The gap was largely due to medical reasons. For the last two and a half years, every day I spent three hours to take care of my knees. I used Chinese therapy and went to Finland to apply some local medicines too. Thank god now I am completely cured. Medical science prohibited me from working and told me that you can’t be active as an actor if you do not take rest and take care of your knees. I was not ready to compromise and thus started thinking of different options like turning into a director. At that time I was doing the last schedule of Jodhaa Akbar. When it get over, I took a break of six months. One day Papa came and told me about Kites. The script and storyline really inspired me to get back to be healthy and work fast. After hearing the script, my first reaction was to go back to my room, hug Sussanne (wife) and tell her that we must start working on this film. 



DA: Who was your strongest support during the knee problem phase? 


Honestly speaking, no one can help you. It is your own battle which you have to win. Your family loves you, support you but these don’t heal the pain. I was in a stage of depression for six months. We all have our own struggles. My perseverance, search for perfection and my patience helped me comeback. 



DA: Did this long gap worry you about your future plans? 


Not at all. Even before Krrish, there was a two-year gap. I want to do things at my own pace. Every creative person has his freedom to do things in his own pace. If you do not allow that, creativity will suffer. Kites was ready for release last year, but Brett Ratner wanted the English version to be released as well. It would be a foolish decision to say No, so we decided to wait for a few more months. That is how, the break got extended. But let me assure my fans that this year there will be two releases of mine -- Kites and Gujarish. Zoya Akhtar’s film will also be ready by the end of 2010. So, in a span of one year, there should be three releases of mine! 



DA: Do you feel that Kites will create an impact on the international market? 


Every film has got its own destiny. When Krrish was made, people believed that a super hero film cannot be successful in Hindi. An Indian hero with a mask and flying high through sky scrapers was not believable. But my dad and I believed in the concept, raised the standard of quality and created a successful film. Similarly, for Kites, Anurag Basu’s, my father’s and my instincts converged and we made this film. We have made an honest film. Dhoom was an honest film. It was mixture of fun, action and lots of masala. Come to the theatre, eat your popcorn, have a blast and go home. In Kites it’s a slice of life which is real and intense, unlike Dhoom. 

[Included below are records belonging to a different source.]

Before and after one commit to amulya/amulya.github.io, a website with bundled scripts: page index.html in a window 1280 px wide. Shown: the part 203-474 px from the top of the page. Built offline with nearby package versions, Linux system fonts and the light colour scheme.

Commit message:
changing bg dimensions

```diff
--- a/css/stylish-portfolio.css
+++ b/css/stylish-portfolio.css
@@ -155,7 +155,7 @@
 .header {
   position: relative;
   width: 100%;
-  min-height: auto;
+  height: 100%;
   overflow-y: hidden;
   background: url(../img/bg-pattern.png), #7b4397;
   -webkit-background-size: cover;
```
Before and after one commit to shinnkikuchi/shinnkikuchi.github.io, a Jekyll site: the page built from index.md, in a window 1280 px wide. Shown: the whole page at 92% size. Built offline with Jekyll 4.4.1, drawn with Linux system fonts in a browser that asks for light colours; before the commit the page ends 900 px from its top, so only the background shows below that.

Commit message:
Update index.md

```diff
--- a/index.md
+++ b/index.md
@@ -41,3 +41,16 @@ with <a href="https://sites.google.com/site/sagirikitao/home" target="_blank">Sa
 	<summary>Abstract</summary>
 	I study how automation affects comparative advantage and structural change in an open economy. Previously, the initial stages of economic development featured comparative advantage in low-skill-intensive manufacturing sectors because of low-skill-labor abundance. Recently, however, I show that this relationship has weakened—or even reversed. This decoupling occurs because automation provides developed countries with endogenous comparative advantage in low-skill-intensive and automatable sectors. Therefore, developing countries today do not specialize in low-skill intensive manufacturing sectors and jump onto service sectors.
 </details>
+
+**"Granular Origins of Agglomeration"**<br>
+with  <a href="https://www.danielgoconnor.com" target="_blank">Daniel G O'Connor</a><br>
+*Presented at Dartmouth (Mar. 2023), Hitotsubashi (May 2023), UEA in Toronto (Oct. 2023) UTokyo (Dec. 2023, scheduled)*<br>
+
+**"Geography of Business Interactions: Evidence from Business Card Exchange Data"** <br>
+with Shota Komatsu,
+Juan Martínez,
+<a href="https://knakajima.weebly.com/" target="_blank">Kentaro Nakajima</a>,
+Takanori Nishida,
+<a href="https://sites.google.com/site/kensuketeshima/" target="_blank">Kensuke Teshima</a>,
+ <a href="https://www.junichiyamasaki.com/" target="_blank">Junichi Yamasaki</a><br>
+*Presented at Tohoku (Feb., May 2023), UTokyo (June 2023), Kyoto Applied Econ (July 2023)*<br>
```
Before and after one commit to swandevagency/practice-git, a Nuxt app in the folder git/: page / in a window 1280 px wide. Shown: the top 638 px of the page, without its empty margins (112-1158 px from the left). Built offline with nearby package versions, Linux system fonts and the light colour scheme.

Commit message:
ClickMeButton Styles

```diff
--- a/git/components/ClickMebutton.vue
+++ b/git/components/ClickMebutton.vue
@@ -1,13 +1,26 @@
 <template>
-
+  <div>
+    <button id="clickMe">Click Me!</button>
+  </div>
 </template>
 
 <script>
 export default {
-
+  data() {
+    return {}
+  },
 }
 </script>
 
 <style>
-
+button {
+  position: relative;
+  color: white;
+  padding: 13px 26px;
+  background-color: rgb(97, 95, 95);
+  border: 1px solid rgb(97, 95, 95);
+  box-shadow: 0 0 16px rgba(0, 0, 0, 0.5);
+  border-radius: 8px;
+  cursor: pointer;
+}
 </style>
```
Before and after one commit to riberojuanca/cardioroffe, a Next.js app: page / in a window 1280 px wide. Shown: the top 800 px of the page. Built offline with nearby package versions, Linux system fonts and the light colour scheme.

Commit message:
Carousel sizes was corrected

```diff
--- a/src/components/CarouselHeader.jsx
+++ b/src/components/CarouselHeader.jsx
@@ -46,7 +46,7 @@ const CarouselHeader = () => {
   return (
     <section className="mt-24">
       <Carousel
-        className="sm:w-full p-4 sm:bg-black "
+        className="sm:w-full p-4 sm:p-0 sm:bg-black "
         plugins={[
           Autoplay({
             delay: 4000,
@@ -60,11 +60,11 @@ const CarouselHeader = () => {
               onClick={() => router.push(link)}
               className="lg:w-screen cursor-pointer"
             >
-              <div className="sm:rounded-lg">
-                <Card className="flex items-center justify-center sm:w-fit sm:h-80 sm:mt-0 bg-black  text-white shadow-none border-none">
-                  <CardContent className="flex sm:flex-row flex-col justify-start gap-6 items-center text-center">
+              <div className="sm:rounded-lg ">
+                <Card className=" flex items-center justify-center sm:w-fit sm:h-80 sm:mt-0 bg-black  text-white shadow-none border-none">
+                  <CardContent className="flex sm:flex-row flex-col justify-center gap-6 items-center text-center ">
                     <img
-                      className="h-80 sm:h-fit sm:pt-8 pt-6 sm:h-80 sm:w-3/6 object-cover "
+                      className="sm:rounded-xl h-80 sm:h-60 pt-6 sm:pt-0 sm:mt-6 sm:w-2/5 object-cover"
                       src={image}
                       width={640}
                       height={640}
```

DA: What is special about your performance in Kites? 


Before Koi Mil Gaya, all my roles were reference based – I had to see someone and then try to act like him. From Koi Mil Gaya, slowly but steadily, I tried to create my individuality. I always used to try to give shots that would make me feel – ‘Wow! This was unbelievable.’ Over the years and through films like Lakshya, Dhoom and Jodha Akbar, I tried to reach that level. With Kites I feel I have reached that place where every shot I gave for the movie made me happy. 



DA: Is it true that your dad and you had creative differences with Anurag Basu?


If you don’t have differences between a producer, actor and director, it means just one person is thinking and the rest are puppets! We had arguments and discussions, but it was always for the betterment of the film. My dad and I don’t work with egos. It’s not about my thoughts or his thoughts – it is about what is best for the film. Only that will be allowed. 



DA: Barbara Mori and you have been in the news for all sorts of reasons. How was it working with her? 


It was an enlightening experience. Barbara has come from a different part of the world and that taught me a number of things. I had to ask myself the questions which never been asked to me as an actor. Questions like why do you break for dance and music whenever you fall in love in an Indian film? Why can’t the protagonist sing the song instead of a playback? And so on. I think these questions and her creative suggestions helped all of us.